What is required. Locate the string "porro" in the listing below. Copy every line where it is found.

——————

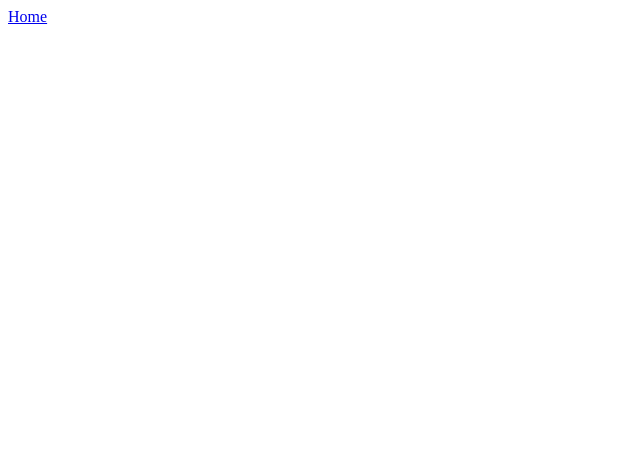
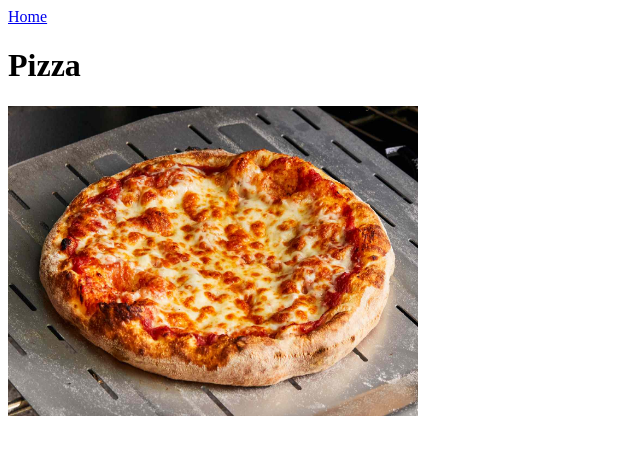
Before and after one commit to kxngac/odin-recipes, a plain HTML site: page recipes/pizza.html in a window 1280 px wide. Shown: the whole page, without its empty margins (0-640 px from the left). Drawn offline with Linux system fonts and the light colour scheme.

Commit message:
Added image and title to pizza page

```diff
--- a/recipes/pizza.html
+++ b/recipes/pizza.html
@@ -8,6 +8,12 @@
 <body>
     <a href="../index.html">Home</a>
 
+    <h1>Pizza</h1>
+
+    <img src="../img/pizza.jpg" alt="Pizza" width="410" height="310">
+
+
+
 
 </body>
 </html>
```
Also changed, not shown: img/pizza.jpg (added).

——————

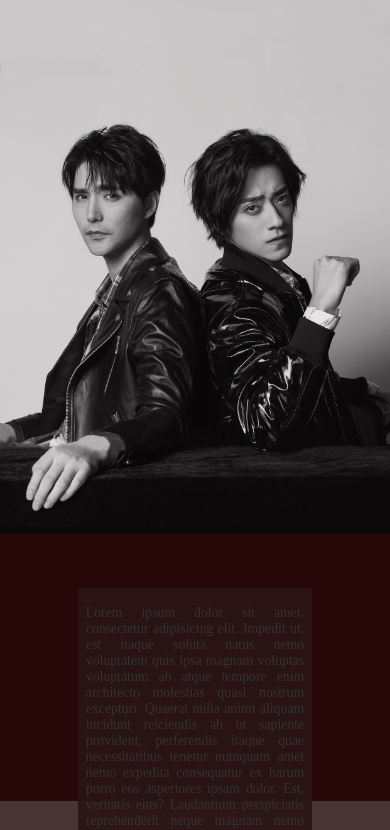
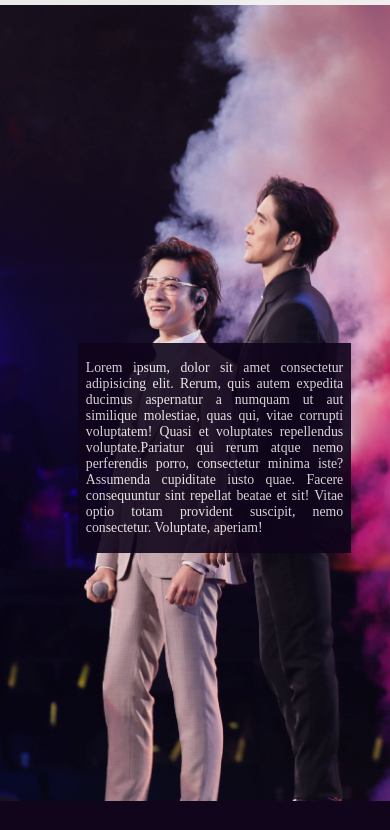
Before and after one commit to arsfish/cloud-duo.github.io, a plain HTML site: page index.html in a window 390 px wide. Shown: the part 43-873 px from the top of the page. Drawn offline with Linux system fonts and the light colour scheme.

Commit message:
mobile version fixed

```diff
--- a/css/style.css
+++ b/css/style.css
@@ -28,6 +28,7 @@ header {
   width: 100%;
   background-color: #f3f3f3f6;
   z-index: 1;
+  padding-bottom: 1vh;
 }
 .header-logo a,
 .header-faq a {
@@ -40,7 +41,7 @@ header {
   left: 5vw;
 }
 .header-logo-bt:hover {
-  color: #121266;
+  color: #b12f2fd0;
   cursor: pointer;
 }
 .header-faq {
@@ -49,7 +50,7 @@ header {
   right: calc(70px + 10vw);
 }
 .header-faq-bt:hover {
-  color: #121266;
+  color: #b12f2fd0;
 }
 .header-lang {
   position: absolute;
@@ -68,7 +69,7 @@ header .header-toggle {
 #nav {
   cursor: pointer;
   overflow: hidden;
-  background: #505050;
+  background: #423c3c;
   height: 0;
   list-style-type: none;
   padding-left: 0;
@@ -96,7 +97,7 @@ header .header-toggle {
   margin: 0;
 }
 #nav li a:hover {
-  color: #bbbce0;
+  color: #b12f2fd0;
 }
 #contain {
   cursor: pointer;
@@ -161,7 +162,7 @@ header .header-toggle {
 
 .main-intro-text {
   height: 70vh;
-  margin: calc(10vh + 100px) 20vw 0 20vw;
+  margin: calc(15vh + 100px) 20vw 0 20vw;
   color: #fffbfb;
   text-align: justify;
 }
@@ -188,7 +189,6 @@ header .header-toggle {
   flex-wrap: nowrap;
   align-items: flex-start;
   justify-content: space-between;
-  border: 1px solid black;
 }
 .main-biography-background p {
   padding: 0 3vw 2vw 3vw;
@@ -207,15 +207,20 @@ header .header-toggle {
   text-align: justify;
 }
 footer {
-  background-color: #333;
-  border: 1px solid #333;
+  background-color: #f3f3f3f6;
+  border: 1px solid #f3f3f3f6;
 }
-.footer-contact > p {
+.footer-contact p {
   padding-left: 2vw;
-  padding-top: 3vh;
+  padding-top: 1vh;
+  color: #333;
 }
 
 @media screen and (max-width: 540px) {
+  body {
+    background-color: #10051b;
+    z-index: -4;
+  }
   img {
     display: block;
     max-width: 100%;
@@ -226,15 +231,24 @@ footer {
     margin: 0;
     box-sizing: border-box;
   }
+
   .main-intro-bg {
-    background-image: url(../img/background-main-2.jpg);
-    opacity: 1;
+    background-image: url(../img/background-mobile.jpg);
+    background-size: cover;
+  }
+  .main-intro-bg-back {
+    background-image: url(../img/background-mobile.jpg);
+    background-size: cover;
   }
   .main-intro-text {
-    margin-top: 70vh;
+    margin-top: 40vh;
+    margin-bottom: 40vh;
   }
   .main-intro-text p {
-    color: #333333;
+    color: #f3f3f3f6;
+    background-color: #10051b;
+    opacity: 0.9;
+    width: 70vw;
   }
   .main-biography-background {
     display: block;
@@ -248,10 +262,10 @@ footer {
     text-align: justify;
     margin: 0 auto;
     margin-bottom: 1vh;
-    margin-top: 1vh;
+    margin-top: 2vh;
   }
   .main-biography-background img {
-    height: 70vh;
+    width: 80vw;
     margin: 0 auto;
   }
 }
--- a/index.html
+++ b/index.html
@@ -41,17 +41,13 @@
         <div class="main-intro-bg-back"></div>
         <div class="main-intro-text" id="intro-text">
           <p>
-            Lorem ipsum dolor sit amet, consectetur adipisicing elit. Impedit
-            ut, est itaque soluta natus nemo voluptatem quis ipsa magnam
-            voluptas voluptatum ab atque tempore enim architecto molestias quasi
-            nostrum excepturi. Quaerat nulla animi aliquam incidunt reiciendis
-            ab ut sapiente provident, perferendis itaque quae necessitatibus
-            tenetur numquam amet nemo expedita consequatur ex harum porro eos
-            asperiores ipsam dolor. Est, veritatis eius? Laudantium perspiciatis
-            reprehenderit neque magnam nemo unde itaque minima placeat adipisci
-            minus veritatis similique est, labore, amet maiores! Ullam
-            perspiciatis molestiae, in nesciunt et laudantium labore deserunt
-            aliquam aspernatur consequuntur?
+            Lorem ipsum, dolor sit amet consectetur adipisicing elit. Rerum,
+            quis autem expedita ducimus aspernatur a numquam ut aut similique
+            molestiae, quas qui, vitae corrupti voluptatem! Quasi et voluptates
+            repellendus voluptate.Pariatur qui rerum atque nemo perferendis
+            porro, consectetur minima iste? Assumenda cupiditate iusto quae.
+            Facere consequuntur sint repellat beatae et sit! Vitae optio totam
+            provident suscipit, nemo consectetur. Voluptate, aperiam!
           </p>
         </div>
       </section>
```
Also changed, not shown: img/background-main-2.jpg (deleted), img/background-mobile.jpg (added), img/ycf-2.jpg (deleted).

——————

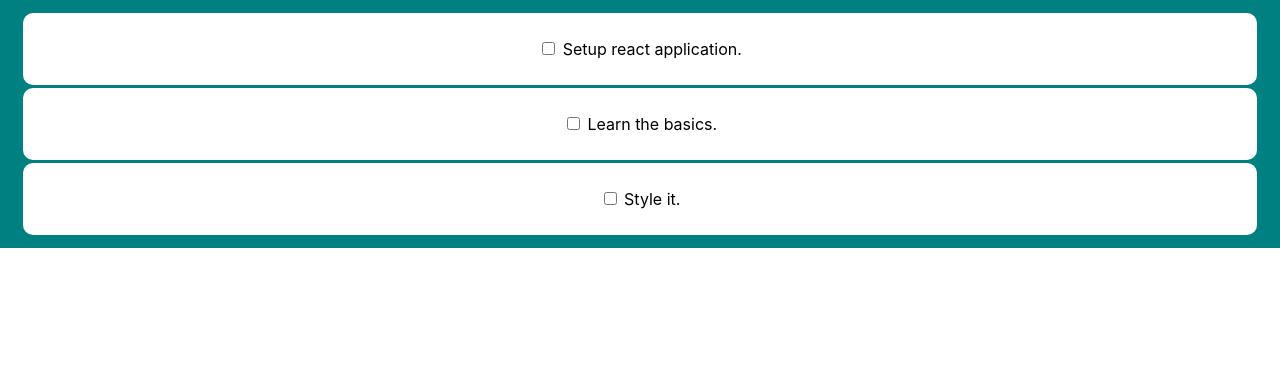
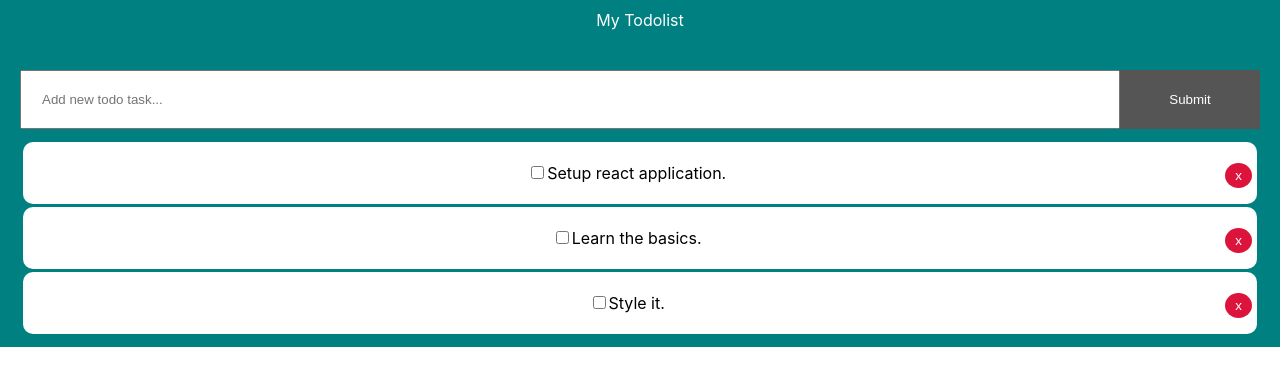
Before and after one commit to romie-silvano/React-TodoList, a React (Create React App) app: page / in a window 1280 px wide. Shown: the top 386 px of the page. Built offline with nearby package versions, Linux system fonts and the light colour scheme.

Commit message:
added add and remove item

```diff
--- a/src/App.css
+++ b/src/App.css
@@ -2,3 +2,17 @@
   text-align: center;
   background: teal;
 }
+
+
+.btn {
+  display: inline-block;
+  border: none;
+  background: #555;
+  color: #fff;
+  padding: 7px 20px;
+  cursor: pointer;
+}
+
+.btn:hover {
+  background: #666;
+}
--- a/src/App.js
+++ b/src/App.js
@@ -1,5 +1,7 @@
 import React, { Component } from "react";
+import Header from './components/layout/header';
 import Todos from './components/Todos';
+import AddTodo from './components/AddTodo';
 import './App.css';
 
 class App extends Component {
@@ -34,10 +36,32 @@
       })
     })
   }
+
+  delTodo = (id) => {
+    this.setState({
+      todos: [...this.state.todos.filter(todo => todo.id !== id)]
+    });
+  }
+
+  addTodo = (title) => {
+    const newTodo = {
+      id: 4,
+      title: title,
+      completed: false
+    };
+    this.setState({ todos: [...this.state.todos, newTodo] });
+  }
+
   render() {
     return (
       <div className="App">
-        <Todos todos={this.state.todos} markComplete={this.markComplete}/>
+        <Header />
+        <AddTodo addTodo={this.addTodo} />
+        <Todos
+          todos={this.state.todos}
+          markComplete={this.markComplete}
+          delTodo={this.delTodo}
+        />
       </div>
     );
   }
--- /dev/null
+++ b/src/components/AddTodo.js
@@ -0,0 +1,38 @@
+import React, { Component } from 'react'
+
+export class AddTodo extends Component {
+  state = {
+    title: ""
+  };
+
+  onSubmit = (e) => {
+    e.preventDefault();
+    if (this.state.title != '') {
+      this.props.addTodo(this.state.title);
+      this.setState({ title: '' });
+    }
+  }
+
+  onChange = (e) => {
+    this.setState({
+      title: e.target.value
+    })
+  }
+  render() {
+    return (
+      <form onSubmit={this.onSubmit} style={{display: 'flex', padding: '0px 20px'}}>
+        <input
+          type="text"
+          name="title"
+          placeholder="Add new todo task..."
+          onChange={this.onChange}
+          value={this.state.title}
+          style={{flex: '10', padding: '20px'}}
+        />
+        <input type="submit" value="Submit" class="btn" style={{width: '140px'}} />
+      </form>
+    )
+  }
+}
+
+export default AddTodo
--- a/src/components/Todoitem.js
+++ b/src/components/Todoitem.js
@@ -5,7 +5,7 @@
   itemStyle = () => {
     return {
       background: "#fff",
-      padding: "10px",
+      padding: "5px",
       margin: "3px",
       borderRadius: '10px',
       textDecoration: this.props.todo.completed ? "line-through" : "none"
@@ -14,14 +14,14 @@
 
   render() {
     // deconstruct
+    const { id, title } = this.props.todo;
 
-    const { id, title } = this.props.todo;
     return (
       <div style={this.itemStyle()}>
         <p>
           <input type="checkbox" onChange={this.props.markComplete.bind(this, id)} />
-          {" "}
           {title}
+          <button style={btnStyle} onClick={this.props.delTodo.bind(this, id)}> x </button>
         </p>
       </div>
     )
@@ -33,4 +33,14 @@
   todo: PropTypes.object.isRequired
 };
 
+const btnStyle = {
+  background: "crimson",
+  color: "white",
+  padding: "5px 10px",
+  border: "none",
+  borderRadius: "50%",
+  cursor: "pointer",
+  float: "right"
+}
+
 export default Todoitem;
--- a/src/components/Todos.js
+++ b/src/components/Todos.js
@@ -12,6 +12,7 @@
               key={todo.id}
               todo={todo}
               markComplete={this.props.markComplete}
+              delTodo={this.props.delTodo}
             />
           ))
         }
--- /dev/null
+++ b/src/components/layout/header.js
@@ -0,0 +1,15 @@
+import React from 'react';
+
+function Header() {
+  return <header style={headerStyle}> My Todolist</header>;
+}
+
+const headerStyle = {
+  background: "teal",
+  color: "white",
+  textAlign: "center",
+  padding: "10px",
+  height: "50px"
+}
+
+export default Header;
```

——————

Result.
-            tenetur numquam amet nemo expedita consequatur ex harum porro eos
+            porro, consectetur minima iste? Assumenda cupiditate iusto quae.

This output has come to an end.